DIRECTIONS FOR THIS TASK: Wherever a line in the records contains the word "experiments", return that line.

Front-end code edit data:
--- START ---

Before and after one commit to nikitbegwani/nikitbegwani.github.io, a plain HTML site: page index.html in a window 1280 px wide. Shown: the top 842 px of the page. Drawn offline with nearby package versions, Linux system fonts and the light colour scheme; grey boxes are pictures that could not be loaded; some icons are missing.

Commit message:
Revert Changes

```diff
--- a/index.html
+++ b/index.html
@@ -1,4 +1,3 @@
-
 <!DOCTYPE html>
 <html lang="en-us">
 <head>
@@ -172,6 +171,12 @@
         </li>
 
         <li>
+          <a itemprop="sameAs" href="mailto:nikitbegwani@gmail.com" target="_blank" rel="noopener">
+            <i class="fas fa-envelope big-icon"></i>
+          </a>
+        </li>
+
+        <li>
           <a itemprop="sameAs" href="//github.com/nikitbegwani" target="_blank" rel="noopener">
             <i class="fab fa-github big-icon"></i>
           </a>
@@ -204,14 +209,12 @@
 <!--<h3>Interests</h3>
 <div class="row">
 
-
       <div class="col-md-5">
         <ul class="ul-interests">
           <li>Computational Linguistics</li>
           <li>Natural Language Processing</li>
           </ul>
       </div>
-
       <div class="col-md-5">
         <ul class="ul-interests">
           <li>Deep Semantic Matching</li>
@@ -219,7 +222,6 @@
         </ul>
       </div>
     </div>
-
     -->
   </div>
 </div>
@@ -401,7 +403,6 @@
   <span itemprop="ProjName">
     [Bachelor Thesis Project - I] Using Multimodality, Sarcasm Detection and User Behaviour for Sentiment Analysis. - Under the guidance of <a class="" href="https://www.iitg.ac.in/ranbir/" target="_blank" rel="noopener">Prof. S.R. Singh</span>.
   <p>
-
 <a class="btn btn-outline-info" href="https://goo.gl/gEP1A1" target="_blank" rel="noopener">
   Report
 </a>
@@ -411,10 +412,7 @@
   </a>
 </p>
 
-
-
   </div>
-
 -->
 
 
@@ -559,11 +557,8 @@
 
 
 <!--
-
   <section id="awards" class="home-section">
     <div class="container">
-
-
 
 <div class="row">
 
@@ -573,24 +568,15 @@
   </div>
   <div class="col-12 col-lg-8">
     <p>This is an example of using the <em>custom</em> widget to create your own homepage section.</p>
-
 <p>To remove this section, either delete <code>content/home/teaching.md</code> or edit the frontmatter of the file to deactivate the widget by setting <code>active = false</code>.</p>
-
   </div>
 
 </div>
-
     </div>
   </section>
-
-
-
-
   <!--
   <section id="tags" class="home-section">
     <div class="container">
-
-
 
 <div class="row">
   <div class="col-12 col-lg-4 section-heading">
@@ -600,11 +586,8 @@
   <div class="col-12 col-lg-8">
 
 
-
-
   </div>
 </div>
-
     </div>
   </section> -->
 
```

--- END ---
--- START ---

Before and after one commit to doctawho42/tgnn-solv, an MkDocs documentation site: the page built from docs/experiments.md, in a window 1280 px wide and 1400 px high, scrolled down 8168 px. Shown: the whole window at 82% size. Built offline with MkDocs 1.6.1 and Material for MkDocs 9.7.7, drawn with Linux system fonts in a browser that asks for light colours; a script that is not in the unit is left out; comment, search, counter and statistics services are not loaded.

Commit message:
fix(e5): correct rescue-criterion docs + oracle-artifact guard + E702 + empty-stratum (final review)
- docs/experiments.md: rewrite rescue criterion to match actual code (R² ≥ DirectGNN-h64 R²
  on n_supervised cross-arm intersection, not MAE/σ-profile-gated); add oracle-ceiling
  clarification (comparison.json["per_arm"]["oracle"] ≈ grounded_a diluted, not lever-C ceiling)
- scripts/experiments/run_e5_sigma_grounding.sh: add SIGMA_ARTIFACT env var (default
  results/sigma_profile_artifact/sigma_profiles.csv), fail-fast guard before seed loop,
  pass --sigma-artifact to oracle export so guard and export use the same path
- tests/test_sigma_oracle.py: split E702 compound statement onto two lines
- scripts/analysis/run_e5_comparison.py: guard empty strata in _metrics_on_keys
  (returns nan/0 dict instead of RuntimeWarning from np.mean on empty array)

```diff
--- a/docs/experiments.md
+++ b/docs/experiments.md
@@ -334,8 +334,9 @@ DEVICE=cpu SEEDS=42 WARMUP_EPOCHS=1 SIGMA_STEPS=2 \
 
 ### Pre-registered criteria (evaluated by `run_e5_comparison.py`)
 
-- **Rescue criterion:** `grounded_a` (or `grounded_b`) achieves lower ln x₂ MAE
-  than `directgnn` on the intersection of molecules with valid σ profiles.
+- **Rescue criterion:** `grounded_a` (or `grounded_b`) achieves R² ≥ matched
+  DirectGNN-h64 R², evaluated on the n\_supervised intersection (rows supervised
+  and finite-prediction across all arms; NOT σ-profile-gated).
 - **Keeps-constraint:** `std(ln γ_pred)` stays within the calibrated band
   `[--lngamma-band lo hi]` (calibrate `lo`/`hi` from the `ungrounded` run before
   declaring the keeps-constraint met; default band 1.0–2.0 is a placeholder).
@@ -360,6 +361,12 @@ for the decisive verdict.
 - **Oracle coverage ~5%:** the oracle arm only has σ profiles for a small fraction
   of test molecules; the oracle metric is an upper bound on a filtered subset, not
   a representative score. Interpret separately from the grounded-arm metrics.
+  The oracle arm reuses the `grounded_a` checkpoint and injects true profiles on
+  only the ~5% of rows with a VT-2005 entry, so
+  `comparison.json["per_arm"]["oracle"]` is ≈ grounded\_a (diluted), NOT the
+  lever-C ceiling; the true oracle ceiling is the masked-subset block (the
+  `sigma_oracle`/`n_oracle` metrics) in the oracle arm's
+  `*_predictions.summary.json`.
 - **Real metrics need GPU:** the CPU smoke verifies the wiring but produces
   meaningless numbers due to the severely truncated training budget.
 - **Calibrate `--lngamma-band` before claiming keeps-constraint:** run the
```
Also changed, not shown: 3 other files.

--- END ---

ANSWER FOR THIS EXERCISE:
Before and after one commit to doctawho42/tgnn-solv, an MkDocs documentation site: the page built from docs/experiments.md, in a window 1280 px wide and 1400 px high, scrolled down 8168 px. Shown: the whole window at 82% size. Built offline with MkDocs 1.6.1 and Material for MkDocs 9.7.7, drawn with Linux system fonts in a browser that asks for light colours; a script that is not in the unit is left out; comment, search, counter and statistics services are not loaded.
- docs/experiments.md: rewrite rescue criterion to match actual code (R² ≥ DirectGNN-h64 R²
- scripts/experiments/run_e5_sigma_grounding.sh: add SIGMA_ARTIFACT env var (default
--- a/docs/experiments.md
+++ b/docs/experiments.md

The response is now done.